In his 1980 documentary series Cosmos, Carl Sagan (who was absolutely brilliant) used this species as an example of evolution by artificial selection. Thomas Henry Huxley, one of Charles Darwin's greatest advocates, apparently did the same. The two claimed that Japanese fisherman tossed back crabs that had human, or more specifically, samurai-like faces. Over time this selection pressure led the entire population to this phenotype. It's really a very cool example, but also contentious. Here's another picture:
As a side note: personally, I'm not a fan of 'artificial selection' in this case; is any selection pressure exhibited by humans on another species artificial? Where do we draw the line, perhaps domestication? But that's a different and perhaps more boring semantic conversation. Here's a giant Japanese spider crab (nearly 13 foot leg span!) to bring you back.
Joel Martin argues in 'The Samurai Crab' that only natural selection played a part in shaping this animal's appearance. He points out that the contours on the crab carapace are indications of internal muscle attachment points(apodemes), which is useful information, but not nearly as useful as I think he thinks it is.
Martin's strongest claim is that the crabs, not more than 1.5 inches across, were too small to be eaten. He also cites other species which show human/samurai-esque faces (pictures below), some of which live in the same waters off of Japan as H. japonica. These other species are so similar that locals don't differentiate between them. Perhaps all of the crabs in the region experienced similar human induced selection?

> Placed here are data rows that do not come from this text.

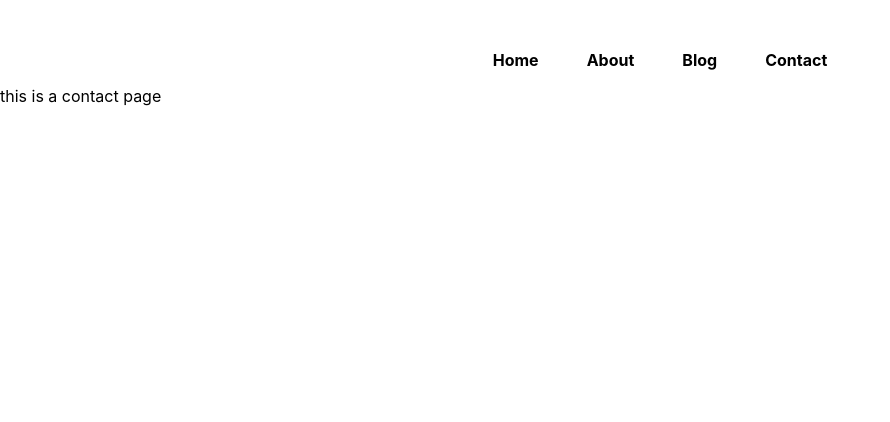
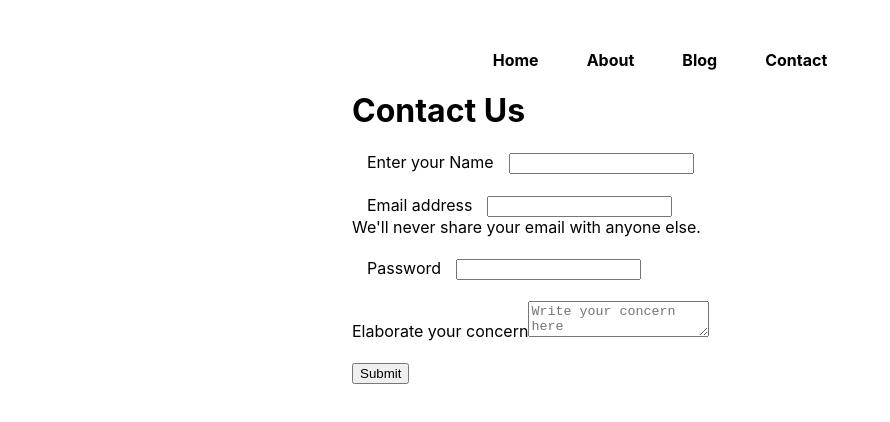
Before and after one commit to Svmpankaj/Hunting-Coder-A-Coder-s-Blog, a Next.js app: page /contact in a window 1280 px wide. Shown: the top 422 px of the page, without its empty margins (0-890 px from the left). Built offline with nearby package versions, Linux system fonts and the light colour scheme.

Commit message:
creating form for contact page

```diff
--- a/pages/blog.js
+++ b/pages/blog.js
@@ -20,13 +20,13 @@
                     return <div key={blogitem.slug} >
                         <Link href={`/blogpost/${blogitem.slug}`}>
                             <h3 className={styles.blogItemh3}>{blogitem.title}</h3></Link>
-                        <p className={styles.blogItemp}>{blogitem.metadesc.substr(0, 140)}... <button>Read More</button></p>
+                        <p className={styles.blogItemp}>{blogitem.metadesc.substr(0, 140)}...</p>
                     </div>
                 })}
             </main>
         </div>
     )
-}
+};
 
 
 
--- a/pages/contact.js
+++ b/pages/contact.js
@@ -1,9 +1,49 @@
-import React from 'react'
+import React, { useState } from 'react'
+import styles from '../styles/Contact.module.css'
+
+
+
 
 const contact = () => {
+    const [name, setName] = useState('')
+    const [email, setEmail] = useState('')
+    const [phone, setPhone] = useState('')
+    const [desc, setDesc] = useState('')
+
+    const handleSubmit = (e) => {
+        e.preventDefault()
+    }
+
+    const handleChange = (e) => {
+        if (e.target.name == 'phone') {
+            setPhone(e.target.value)
+        }
+        console.log(e, "change")
+    }
+
     return (
-        <div>
-            this is a contact page
+        <div className={styles.container}>
+            <h1>Contact Us</h1>
+            <form onSubmit={handleSubmit}>
+                <div className={styles.mb3}>
+                    <label htmlFor="name" className={styles.formlabel}>Enter your Name</label>
+                    <input type="text" value={name} onChange={handleChange} className="form-control" id="name" name='name' aria-describedby="emailHelp" />
+                </div>
+                <div className={styles.mb3}>
+                    <label htmlFor="email" className={styles.formlabel}>Email address</label>
+                    <input type="email" value={email} onChange={handleChange} className="form-control" id="email" name='email' aria-describedby="emailHelp" />
+                    <div id="emailHelp" className="form-text">We'll never share your email with anyone else.</div>
+                </div>
+                <div className={styles.mb3}>
+                    <label htmlFor="phone" className={styles.formlabel}>Password</label>
+                    <input type="phone" value={phone} onChange={handleChange} className="form-control" id="phone" name='phone' />
+                </div>
+                <div className={styles.mb3}>
+                    <label htmlFor="desc">Elaborate your concern</label>
+                    <textarea value={desc} onChange={handleChange} className='form-control' placeholder='Write your concern here' name="" id="desc"></textarea>
+                </div>
+                <button type="submit" className="btn btn-primary">Submit</button>
+            </form>
         </div>
     )
 }
--- /dev/null
+++ b/styles/Contact.module.css
@@ -0,0 +1,12 @@
+.container {
+    max-width: 45vw;
+    margin: auto;
+}
+
+.mb3 {
+    margin-bottom: 21px;
+}
+
+.formlabel {
+    margin: 0px 15px;
+}
```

The jury is still out on this one; proponents of the Sagan/Huxley version say that villagers would have eaten these crabs historically, especially before mass-fishing practices became popular. Also, just because other species exhibit similar characteristics does not mean selection didn't occur to put the finishing touches on the modern H. japonica appearance. I submit that eye/mouth mimicking shapes occur often in nature to scare off visually guided predators, perhaps another reason for the face shape on this intriguing crustacean.
Pictures 1 and 4 comes from The Samurai Crab, linked above.
The giant crab comes from wikipedia.
Picture two can be found here.